why product extension
Line extension and brand extension address the marketing of commercial goods. The brand refers to the recognized product or company name such as Kraft, Pepsi or Apple. The way in which the company expands its inventory determines line extension vs. brand extension.
Line extension refers to the expansion of an existing product line. For instance, a soft drink manufacturer might introduce a "Diet" or "Cherry" variety to its cola line, while a toy manufacturer might introduce new characters or accessories in its line of action figures. In short, line extension adds variety to its existing product for the sake of reaching a more diverse customer base and enticing existing customers with new options.
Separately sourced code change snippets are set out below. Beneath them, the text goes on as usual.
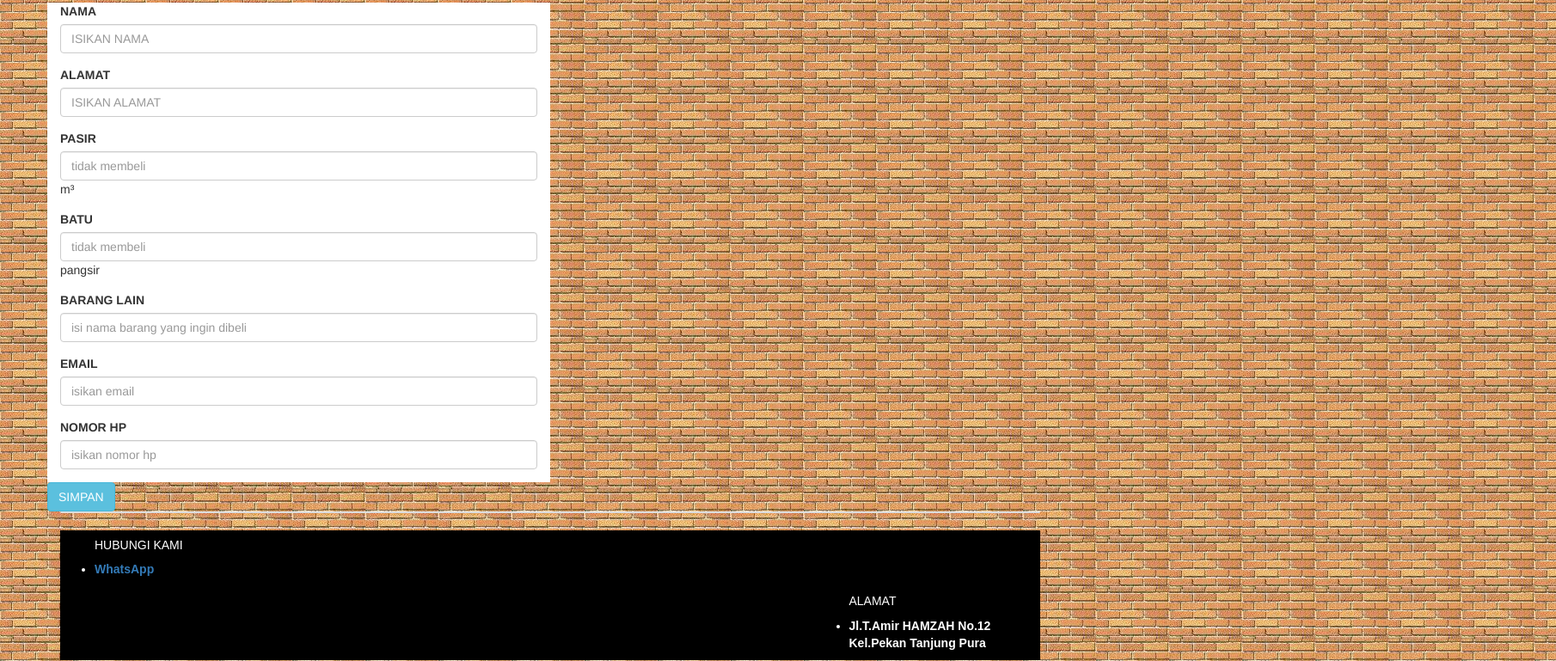
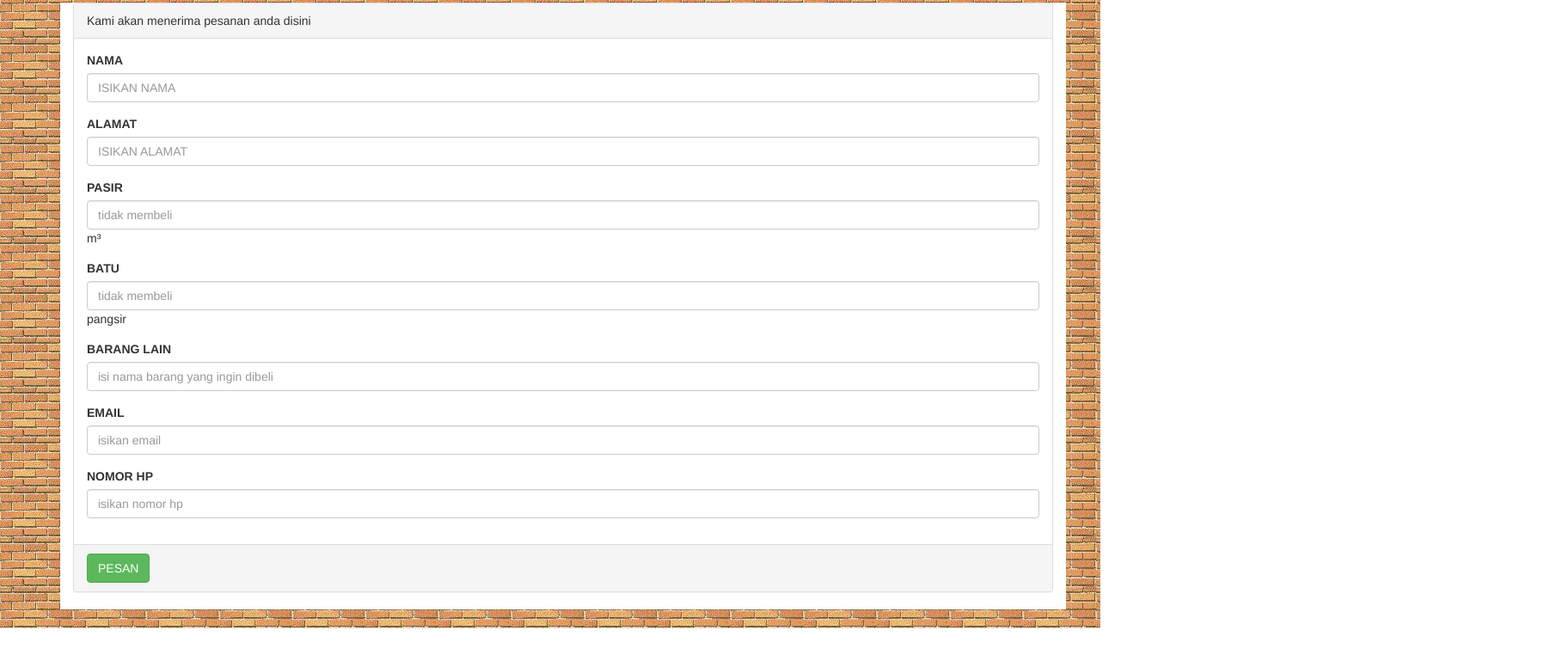
Before and after one commit to DECARTIVE/UAS, a plain HTML site: page pemesanan.html in a window 1280 px wide. Shown: the part 69-838 px from the top of the page at 86% size, 1810 px wide, since content can reach past the window. After the commit the page ends 800 px from the top, so only its background shows below. Drawn offline with Linux system fonts and the light colour scheme.

Commit message:
first commit

```diff
--- a/pemesanan.html
+++ b/pemesanan.html
@@ -30,9 +30,10 @@
             </div>
         </div>
      </nav>
-     <div>
-        <div class="row">
-            <div class="col-md-6" style="background-color: white;">
+        <div class="container" style="background-color: white;">
+            <div class="panel panel-default">
+                <div class="panel-heading">Kami akan menerima pesanan anda disini</div>
+                <div class="panel-body">
                     <form action="?" method="post">
                         <div class="form-group">
                             <label for="nama">NAMA</label>
@@ -62,45 +63,24 @@
                             <label for="alamat">NOMOR HP</label>
                             <input type="number" class="form-control" name="alamat" placeholder="isikan nomor hp">
                         </div>
-                 </div>
+
                     </form>
                 </div>
-                 <div class="row">
-                    <button type="submit" class="btn btn-info" height="225" data-toggle="modal" data-target="#model">SIMPAN</button>
-                    <div class="modal fade" id="model" tabindex="0" role="dialog" aria-labelledby="modelLabel">
+                <div class="panel-footer"><a class="btn btn-success" type="submit" data-toggle="modal" data-target="#paku">PESAN</a>
+                    <div class="modal fade" id="paku" tabindex="0" role="dialog" aria-labelledby="pakuLabel">
                         <div class="modal-dialog" role="document">
                             <div class="modal-content">
                                 <div class="modal-header">
                                     <button type="button" class="close"><span aria-hidden="true">&times;</span></button>
-                                    <h4 class="modal-title" id="modelLabel">TERIMAKASIH</h4>
+                                    <h4 class="modal-title" id="pakuLabel">PAKU</h4>
                                 </div>
-                                <div class="modal-body">PESANAN ANDA AKAN KAMI PROSES DAN OPERATOR KAMI AKAN MENGHUBUNNGI ANDA</div>
+                                <div class="modal-body"><p>Kami menjual berbagai jenis dan ukuran paku dengan harga terjangkau</p></div>
                                 <div class="modal-footer">
-                                   <button id='modo' type="button" class="btn btn-danger" data-bs-dismiss="model">Tutup</button>
+                                    <button id='modo' type="button" class="btn btn-info" ><a href="pemesanan.html">Pesan Sekarang</a></button></div>
                             </div>
                         </div>
                     </div>
-
                 </div>
-        </div>
-
-    </div>
-    <div class="panel panel-default"></div>
-     <div class="panl">
-        <div class="row">
-            <div class="col-md-3"><ul><h5>HUBUNGI KAMI</h5>
-            <li><a href="https://wa.me/62838773334881?text=Barang ready Bang?">WhatsApp</a></li>
-            </ul></div>
-
-            <div class="col-md-9 col-md-offset-9">
-                <ul><h5>ALAMAT</h5>
-                    <li>Jl.T.Amir HAMZAH No.12 <br>
-                    Kel.Pekan Tanjung Pura</li>
-                </ul>
-            </div>
-
-        </div>
-
             </div>
         </div>
     <script src="bootstrap/js/jQuery.js"></script>
```
Also changed, not shown: index.html (+2 -2 lines), tentang.html (+11 -2 lines). Lines whose indentation alone changed are shown as unchanged.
Brand extension refers to the expansion of the brand itself into new territories or markets. For instance, if a soft drink manufacturer unveils a line of juices or bottled water products under its company name, this would constitute an example of brand extension. The brand, or company, is an established name, and so the name alone can serve to drive customers to try new products completely unrelated to the older product lines.
A line extension can reinvigorate a product line, bringing it back into the public awareness by drawing new customers and higher profits. A brand extension can increase profits by allowing manufacturers to tap into new markets and offer increased diversity in their inventory. Line extensions and brand extensions both allow companies to promote new products with reduced promotional costs because the new lines or brands benefit from being part of an established name.
Any time a company introduces a new brand or line, the company name could become tarnished if the product proves to be an immense failure. Consumers might feel less inclined to support the company's new products in the future. So each new extension, in some way, carries the reputation of the entire company, and that can backfire. Extensions can also cause intra-firm competition, wherein conflict arises among different divisions of a company.
By Anonymous at March 29, 2014